Return every record exactly as written.

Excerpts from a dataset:
_____

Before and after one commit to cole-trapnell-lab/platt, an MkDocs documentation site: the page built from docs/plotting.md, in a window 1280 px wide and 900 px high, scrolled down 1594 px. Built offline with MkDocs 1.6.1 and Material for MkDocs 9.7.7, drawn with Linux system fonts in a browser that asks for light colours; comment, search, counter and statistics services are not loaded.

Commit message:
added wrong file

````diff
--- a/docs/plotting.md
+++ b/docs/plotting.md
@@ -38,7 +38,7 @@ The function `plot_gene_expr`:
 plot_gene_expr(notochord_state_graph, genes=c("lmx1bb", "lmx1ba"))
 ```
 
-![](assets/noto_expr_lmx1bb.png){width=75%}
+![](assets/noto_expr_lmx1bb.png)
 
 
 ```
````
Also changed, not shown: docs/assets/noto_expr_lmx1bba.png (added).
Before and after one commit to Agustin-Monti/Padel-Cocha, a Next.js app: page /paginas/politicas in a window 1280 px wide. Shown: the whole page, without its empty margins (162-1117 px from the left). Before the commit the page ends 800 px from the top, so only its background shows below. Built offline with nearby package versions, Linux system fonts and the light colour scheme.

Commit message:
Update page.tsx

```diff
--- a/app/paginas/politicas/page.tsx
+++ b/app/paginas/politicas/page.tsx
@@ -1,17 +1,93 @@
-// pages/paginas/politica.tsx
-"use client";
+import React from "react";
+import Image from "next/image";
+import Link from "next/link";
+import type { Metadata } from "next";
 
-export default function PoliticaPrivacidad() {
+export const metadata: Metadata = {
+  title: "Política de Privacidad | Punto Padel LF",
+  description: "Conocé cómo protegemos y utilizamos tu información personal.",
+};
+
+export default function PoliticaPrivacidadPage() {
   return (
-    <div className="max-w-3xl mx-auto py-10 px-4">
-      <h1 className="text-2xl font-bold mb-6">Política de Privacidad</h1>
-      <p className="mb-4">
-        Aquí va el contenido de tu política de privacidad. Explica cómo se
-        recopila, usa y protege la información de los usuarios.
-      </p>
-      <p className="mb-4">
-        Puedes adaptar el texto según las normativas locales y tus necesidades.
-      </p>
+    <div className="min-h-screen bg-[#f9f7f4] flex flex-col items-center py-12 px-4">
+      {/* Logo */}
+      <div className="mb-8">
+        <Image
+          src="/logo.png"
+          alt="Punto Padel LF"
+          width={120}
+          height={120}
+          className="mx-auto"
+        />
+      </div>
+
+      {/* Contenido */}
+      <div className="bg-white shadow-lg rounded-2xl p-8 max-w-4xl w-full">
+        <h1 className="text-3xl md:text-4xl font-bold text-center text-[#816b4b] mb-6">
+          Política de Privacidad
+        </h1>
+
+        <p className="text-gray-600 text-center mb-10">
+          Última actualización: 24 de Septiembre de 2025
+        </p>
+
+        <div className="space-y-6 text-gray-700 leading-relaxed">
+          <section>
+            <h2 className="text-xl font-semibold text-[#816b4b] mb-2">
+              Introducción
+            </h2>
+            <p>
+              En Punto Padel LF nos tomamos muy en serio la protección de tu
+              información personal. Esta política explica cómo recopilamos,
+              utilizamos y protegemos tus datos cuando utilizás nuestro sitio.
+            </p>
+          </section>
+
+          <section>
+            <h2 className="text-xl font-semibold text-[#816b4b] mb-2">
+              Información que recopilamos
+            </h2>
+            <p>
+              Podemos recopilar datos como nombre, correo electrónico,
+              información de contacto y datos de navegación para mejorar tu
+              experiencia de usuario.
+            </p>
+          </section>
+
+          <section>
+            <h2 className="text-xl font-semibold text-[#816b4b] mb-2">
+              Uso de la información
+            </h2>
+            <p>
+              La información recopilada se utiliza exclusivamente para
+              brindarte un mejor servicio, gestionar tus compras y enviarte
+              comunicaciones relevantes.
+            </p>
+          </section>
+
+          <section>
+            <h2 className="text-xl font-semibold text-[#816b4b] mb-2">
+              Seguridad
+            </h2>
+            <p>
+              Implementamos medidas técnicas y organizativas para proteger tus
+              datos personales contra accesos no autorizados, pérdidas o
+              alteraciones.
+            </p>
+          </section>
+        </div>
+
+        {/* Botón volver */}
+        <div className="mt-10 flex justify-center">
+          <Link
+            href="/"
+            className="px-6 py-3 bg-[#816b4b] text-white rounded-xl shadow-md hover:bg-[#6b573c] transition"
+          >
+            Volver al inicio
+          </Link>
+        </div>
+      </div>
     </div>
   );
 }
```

_____

### Response box
Before and after one commit to cole-trapnell-lab/platt, an MkDocs documentation site: the page built from docs/plotting.md, in a window 1280 px wide and 900 px high, scrolled down 1594 px. Built offline with MkDocs 1.6.1 and Material for MkDocs 9.7.7, drawn with Linux system fonts in a browser that asks for light colours; comment, search, counter and statistics services are not loaded.

Commit message:
added wrong file

````diff
--- a/docs/plotting.md
+++ b/docs/plotting.md
@@ -38,7 +38,7 @@ The function `plot_gene_expr`:
 plot_gene_expr(notochord_state_graph, genes=c("lmx1bb", "lmx1ba"))
 ```
 
-![](assets/noto_expr_lmx1bb.png){width=75%}
+![](assets/noto_expr_lmx1bb.png)
 
 
 ```
````
Also changed, not shown: docs/assets/noto_expr_lmx1bba.png (added).
Before and after one commit to Agustin-Monti/Padel-Cocha, a Next.js app: page /paginas/politicas in a window 1280 px wide. Shown: the whole page, without its empty margins (162-1117 px from the left). Before the commit the page ends 800 px from the top, so only its background shows below. Built offline with nearby package versions, Linux system fonts and the light colour scheme.

Commit message:
Update page.tsx

```diff
--- a/app/paginas/politicas/page.tsx
+++ b/app/paginas/politicas/page.tsx
@@ -1,17 +1,93 @@
-// pages/paginas/politica.tsx
-"use client";
+import React from "react";
+import Image from "next/image";
+import Link from "next/link";
+import type { Metadata } from "next";
 
-export default function PoliticaPrivacidad() {
+export const metadata: Metadata = {
+  title: "Política de Privacidad | Punto Padel LF",
+  description: "Conocé cómo protegemos y utilizamos tu información personal.",
+};
+
+export default function PoliticaPrivacidadPage() {
   return (
-    <div className="max-w-3xl mx-auto py-10 px-4">
-      <h1 className="text-2xl font-bold mb-6">Política de Privacidad</h1>
-      <p className="mb-4">
-        Aquí va el contenido de tu política de privacidad. Explica cómo se
-        recopila, usa y protege la información de los usuarios.
-      </p>
-      <p className="mb-4">
-        Puedes adaptar el texto según las normativas locales y tus necesidades.
-      </p>
+    <div className="min-h-screen bg-[#f9f7f4] flex flex-col items-center py-12 px-4">
+      {/* Logo */}
+      <div className="mb-8">
+        <Image
+          src="/logo.png"
+          alt="Punto Padel LF"
+          width={120}
+          height={120}
+          className="mx-auto"
+        />
+      </div>
+
+      {/* Contenido */}
+      <div className="bg-white shadow-lg rounded-2xl p-8 max-w-4xl w-full">
+        <h1 className="text-3xl md:text-4xl font-bold text-center text-[#816b4b] mb-6">
+          Política de Privacidad
+        </h1>
+
+        <p className="text-gray-600 text-center mb-10">
+          Última actualización: 24 de Septiembre de 2025
+        </p>
+
+        <div className="space-y-6 text-gray-700 leading-relaxed">
+          <section>
+            <h2 className="text-xl font-semibold text-[#816b4b] mb-2">
+              Introducción
+            </h2>
+            <p>
+              En Punto Padel LF nos tomamos muy en serio la protección de tu
+              información personal. Esta política explica cómo recopilamos,
+              utilizamos y protegemos tus datos cuando utilizás nuestro sitio.
+            </p>
+          </section>
+
+          <section>
+            <h2 className="text-xl font-semibold text-[#816b4b] mb-2">
+              Información que recopilamos
+            </h2>
+            <p>
+              Podemos recopilar datos como nombre, correo electrónico,
+              información de contacto y datos de navegación para mejorar tu
+              experiencia de usuario.
+            </p>
+          </section>
+
+          <section>
+            <h2 className="text-xl font-semibold text-[#816b4b] mb-2">
+              Uso de la información
+            </h2>
+            <p>
+              La información recopilada se utiliza exclusivamente para
+              brindarte un mejor servicio, gestionar tus compras y enviarte
+              comunicaciones relevantes.
+            </p>
+          </section>
+
+          <section>
+            <h2 className="text-xl font-semibold text-[#816b4b] mb-2">
+              Seguridad
+            </h2>
+            <p>
+              Implementamos medidas técnicas y organizativas para proteger tus
+              datos personales contra accesos no autorizados, pérdidas o
+              alteraciones.
+            </p>
+          </section>
+        </div>
+
+        {/* Botón volver */}
+        <div className="mt-10 flex justify-center">
+          <Link
+            href="/"
+            className="px-6 py-3 bg-[#816b4b] text-white rounded-xl shadow-md hover:bg-[#6b573c] transition"
+          >
+            Volver al inicio
+          </Link>
+        </div>
+      </div>
     </div>
   );
 }
```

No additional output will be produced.